Franklin Steele@FranklinSteeleAnalyst IIApril 3, 2013

DALLAS, TX - MARCH 24:  Miikka Kiprusoff #34 of the Calgary Flames at American Airlines Center on March 24, 2012 in Dallas, Texas.  (Photo by Ronald Martinez/Getty Images)
Ronald Martinez/Getty Images

Darren Dreger of TSN reported this morning that Calgary Flames netminder Miikka Kiprusoff is going to finish the season and likely retire, stripping the suddenly rebuilding team of another valuable trade asset.

The team had reportedly given the Toronto Maple Leafs permission to speak with Kipper's agent in an attempt to lay the groundwork for a deal between the two teams. Now all the speculation seems for naught, as the goalie with a no-trade clause hammer has all but stomped out any possible deal.

Why Kipper is doing this makes perfect sense. His wife recently gave birth to a premature child, and if you believe former coach Mike Keenan, it was always the plan to have the goalie retire before the last year of his contract anyway.

So I don't begrudge Kiprusoff one bit for wielding the no-trade clause that he has in Calgary. That's his right. It's in the contract. But therein lies the rub. And therein lies my point.
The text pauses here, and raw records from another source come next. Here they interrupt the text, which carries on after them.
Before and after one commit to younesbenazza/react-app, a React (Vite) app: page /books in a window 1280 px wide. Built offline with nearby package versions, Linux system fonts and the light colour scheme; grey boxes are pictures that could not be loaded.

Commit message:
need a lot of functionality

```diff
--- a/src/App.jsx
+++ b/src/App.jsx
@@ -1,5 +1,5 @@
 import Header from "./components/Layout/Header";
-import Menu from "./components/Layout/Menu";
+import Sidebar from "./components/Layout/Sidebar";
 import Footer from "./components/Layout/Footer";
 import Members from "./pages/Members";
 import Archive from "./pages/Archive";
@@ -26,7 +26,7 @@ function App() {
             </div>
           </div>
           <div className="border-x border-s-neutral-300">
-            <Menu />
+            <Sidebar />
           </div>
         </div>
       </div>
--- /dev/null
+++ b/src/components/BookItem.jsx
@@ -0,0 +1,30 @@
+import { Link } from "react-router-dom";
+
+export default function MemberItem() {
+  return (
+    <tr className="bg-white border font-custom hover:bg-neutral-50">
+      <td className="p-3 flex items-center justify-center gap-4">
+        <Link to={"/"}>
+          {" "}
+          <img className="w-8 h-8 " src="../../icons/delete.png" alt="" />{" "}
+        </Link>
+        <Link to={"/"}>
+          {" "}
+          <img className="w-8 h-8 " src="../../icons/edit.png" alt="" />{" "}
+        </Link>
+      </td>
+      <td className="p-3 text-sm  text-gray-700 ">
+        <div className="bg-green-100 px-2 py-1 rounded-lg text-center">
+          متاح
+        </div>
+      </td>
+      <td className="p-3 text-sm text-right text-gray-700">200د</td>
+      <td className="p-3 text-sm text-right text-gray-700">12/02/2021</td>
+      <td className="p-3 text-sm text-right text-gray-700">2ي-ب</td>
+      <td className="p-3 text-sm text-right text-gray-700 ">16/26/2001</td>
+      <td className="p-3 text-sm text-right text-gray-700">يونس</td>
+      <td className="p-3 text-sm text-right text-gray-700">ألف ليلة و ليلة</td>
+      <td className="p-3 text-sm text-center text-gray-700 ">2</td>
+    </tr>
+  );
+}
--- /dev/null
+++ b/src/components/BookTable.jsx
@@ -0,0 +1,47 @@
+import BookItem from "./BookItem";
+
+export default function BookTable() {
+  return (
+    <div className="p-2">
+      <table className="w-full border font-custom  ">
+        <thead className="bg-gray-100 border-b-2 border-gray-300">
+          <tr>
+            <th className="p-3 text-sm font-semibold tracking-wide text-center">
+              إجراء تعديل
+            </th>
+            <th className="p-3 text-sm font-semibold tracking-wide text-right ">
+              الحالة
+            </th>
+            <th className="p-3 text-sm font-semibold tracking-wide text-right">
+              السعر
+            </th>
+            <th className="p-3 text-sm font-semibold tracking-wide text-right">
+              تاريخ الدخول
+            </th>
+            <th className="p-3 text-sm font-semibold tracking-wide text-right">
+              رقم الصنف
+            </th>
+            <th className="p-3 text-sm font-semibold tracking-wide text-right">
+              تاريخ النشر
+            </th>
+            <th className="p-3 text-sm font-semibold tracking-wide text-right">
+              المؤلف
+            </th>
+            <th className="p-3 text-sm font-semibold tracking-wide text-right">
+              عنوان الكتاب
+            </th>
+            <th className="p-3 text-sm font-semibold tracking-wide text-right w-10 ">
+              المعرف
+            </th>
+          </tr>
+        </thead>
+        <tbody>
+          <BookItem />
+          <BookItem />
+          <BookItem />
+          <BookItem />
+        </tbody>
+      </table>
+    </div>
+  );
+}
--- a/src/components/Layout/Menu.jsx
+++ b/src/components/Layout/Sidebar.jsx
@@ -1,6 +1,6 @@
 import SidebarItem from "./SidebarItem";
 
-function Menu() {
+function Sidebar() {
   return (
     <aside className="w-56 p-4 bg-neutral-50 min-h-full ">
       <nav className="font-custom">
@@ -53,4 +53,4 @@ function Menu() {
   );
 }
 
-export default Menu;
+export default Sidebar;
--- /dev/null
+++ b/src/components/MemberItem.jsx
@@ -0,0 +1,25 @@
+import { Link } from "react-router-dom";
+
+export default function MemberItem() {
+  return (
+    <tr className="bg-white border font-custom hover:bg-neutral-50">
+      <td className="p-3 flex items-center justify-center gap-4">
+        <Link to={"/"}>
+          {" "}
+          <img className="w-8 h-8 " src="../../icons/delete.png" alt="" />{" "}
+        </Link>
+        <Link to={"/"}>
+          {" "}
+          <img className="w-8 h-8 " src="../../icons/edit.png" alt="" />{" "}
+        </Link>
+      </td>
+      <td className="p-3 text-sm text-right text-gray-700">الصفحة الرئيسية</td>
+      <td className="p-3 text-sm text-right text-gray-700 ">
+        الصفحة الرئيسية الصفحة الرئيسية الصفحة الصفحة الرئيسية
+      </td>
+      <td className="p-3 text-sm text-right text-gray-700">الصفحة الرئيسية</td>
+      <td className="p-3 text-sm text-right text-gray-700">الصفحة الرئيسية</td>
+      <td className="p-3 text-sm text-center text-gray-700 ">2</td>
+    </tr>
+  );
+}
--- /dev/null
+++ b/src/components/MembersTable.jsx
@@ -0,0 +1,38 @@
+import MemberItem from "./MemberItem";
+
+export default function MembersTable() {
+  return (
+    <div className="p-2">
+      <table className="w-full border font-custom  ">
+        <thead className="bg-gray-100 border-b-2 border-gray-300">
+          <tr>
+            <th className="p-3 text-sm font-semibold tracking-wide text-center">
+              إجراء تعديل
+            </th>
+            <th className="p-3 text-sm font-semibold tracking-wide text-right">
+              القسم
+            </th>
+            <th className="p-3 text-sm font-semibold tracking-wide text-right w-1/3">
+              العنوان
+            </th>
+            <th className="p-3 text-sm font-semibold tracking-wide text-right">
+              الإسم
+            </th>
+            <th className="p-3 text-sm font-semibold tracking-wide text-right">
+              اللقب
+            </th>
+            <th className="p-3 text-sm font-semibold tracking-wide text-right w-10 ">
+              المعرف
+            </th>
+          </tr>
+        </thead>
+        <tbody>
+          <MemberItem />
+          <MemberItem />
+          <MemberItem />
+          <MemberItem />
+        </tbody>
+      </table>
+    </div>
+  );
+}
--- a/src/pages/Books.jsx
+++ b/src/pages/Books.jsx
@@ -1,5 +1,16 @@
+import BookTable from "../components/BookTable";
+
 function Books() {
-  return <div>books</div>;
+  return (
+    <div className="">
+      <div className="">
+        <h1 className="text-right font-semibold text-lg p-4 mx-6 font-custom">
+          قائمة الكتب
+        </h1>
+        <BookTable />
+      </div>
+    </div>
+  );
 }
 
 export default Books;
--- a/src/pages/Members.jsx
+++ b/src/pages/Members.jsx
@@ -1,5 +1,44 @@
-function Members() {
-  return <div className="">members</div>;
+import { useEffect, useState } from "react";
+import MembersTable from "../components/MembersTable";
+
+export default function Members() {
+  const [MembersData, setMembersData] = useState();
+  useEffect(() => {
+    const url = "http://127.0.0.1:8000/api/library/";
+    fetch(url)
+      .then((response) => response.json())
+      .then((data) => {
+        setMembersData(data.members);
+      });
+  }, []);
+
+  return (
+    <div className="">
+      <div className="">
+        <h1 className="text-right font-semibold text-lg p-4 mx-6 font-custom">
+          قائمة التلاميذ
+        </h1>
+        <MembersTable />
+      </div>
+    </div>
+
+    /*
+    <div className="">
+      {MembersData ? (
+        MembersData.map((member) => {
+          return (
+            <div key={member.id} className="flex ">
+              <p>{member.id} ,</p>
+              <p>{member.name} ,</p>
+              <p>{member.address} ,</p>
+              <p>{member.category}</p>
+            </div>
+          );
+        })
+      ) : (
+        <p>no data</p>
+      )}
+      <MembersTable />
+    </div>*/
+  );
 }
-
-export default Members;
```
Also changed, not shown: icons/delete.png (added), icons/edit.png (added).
This is what happens when you load up a team with no-trade and no-movement clauses. All of a sudden, the assets that you pay millions and millions of dollars to aren't really under control anymore. Calgary could have landed some rock-solid assets for Jarome Iginla if they had been allowed to trade with the Boston Bruins. Those assets would have come in the form of Alexander Khokhlachev, Matt Bartowski and a first-round selection.

Khokhlachev in particular would have been a nice add for the rebuilding Flames. The prospect put up 48 points in 29 games for the Windsor Spitfires this season, acclimating himself well to the North American game.

Instead, Iginla used his no-trade clause to land himself in Pittsburgh for two college players who project as third- or fourth-line contributors at best.

Perhaps calling this a rebuild is too kind then. Instead of GM Jay Feaster being able to make the moves that he wants, he is stuck making phone calls to agents to ask for permission. No, this isn't a rebuild.

This is a surrender.

And all of this could have been avoided with a more careful application of the NTC. Of course these clauses aren't going to fade into the background anytime soon. When the Anaheim Ducks re-signed Ryan Getzlaf and Corey Perry to multi-year, multi-million dollar deals, they blessed each contract with the no-trade clause.

This might make sense for the first two or three years of a deal, when everything is working out. But what happens when things hit the fan and the team starts looking to make some changes to improve? To divorce itself from aging, underperforming assets a few years down the road, the Ducks too are going to have to ask for permission to make the moves they feel are best moving forward.

Typically players will jump at the chance to sell their ticket on the Titanic. But every once in a while a guy just wants to stay put, despite how messy that can make things for the team he plays for.

The ongoing Roberto Luongo saga is another great example of how a no-trade clause can clog the trade pipes and stink up the trade winds. Do you think there's a chance in hell Luongo would have played a single game for the Vancouver Canucks this season if he didn't have a no-trade clause?

He would have been put on a lift and rotated out of town for the best possible deal over the summer, and the Canucks could have gone on with their season without this distraction. Instead, they were stuck making phone calls to the Florida Panthers, who have absolutely zero need for a goalie.

They could be ironing out the details on a deal with the Phoenix Coyotes with Mike Smith and Keith Yandle coming back for Luongo. Instead they are talking to Toronto about Clarke MacArthur. Before that, they were asking about Tyler Bozak.

Not exactly the kind of players one would expect to be attached to a deal for a 33-year-old franchise netminder with at least three or four more good years in the tank. But who they end up trading Luongo for isn't in the hands of management.

Instead, it's up to the player. And that isn't how you get the most bang for your buck in the NHL these days. That isn't how you build a champion.